Cambridge University

Capacity Building

At Cambridge Public Health, we welcome the growing interest in and awareness of public health both as an area of study and practice, and in its importance in today’s world. Recent events have highlighted the role of public health approaches to infectious disease, inequalities and healthcare systems, prompting many people from a variety of backgrounds to question the status quo. 

Public health is all about looking at the big picture, using strategic and systems-based approaches to tackle the biggest issues in our society — the so-called “wicked” problems. We tackle health and healthcare challenges such as health inequalities, the prevention of chronic disease such as diabetes, heart disease and dementia, and how to make the best use of scarce healthcare resources.
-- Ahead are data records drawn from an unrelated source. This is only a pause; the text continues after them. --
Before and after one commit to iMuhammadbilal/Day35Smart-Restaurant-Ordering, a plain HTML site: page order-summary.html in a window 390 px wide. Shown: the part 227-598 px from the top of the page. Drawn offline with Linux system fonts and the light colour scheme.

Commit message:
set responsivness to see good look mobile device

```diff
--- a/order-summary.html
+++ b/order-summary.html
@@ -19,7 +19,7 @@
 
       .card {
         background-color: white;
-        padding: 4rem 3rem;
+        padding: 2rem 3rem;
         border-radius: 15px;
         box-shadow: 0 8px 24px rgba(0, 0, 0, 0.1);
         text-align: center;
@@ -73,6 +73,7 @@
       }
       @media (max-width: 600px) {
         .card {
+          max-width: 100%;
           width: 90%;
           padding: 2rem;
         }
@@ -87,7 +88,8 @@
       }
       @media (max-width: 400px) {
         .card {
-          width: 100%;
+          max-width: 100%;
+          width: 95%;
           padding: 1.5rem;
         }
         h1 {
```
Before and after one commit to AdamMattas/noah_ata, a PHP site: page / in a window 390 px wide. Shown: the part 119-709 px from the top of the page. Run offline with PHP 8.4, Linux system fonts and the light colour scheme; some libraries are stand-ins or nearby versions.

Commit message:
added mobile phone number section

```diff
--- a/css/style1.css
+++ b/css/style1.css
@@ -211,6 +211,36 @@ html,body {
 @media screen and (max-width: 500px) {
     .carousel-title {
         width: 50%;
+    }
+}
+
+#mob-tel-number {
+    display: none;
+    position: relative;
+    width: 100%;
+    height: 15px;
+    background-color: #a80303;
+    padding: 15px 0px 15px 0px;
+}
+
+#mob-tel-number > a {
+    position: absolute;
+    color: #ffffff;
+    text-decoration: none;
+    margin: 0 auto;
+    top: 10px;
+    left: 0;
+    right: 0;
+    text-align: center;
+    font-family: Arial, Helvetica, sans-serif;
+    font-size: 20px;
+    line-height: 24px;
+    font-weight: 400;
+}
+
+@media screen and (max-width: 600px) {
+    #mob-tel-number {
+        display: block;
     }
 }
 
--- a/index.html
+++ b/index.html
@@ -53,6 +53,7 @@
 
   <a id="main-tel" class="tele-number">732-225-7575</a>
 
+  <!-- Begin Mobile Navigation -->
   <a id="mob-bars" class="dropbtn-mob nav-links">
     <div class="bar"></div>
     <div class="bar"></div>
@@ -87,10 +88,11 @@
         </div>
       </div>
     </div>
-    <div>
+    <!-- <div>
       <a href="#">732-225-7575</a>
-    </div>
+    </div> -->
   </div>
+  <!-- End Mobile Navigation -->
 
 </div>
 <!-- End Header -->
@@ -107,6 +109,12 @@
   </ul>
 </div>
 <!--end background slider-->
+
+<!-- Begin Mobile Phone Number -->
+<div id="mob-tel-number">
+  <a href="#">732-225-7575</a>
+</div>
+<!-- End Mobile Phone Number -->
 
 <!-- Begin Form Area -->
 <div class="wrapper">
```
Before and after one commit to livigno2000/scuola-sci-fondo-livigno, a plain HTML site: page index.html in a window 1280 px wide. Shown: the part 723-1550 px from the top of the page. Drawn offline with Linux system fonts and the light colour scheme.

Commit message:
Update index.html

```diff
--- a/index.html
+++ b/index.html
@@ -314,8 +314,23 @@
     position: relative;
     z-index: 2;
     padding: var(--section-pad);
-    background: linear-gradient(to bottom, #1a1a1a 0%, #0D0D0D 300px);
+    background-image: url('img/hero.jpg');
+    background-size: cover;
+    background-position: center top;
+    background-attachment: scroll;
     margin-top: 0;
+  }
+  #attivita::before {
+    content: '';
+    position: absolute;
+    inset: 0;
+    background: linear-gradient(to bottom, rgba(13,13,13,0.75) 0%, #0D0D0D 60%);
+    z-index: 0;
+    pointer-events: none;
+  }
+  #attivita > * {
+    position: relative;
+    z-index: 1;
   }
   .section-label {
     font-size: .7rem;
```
We even address problems in other sectors such as violent crime or homelessness through the use of innovative approaches to analysis, interventions and evaluation. Public health specialists use their expertise to ground actions in high quality evidence, developing approaches that are academically rigorous and include evaluation to monitor the impact of what we do.

If you are intrigued by the potential of public health approaches, but are not sure about the next step, browse through the links to the left to find out more about how you can get involved with CPH's Capacity Building programmes.

 

News and Events

Recent CPH seminar with Nik Johnson now available
Recent CPH seminar with Nik Johnson now available -

The recent CPH Seminar, "The use of compassion and cooperation in delivering improved public health for communities," is now available. Watch now!

Blog

Lest we Forget: Engage with communities for better uptake of malaria RTS,S/AS01 vaccine - Ngo Bibaa Lundi-Anne Omam
Lest we Forget: Engage with communities for better uptake of malaria RTS,S/AS01 vaccine - Ngo Bibaa Lundi-Anne Omam

For several decades, malaria has caused the deaths of tens of millions of people especially in sub-Saharan Africa. It caused 229 million cases and 409,000 deaths globally in 20191. In fact, every 2 minutes, a child dies from malaria accounting for about 67% of all malaria deaths worldwide1.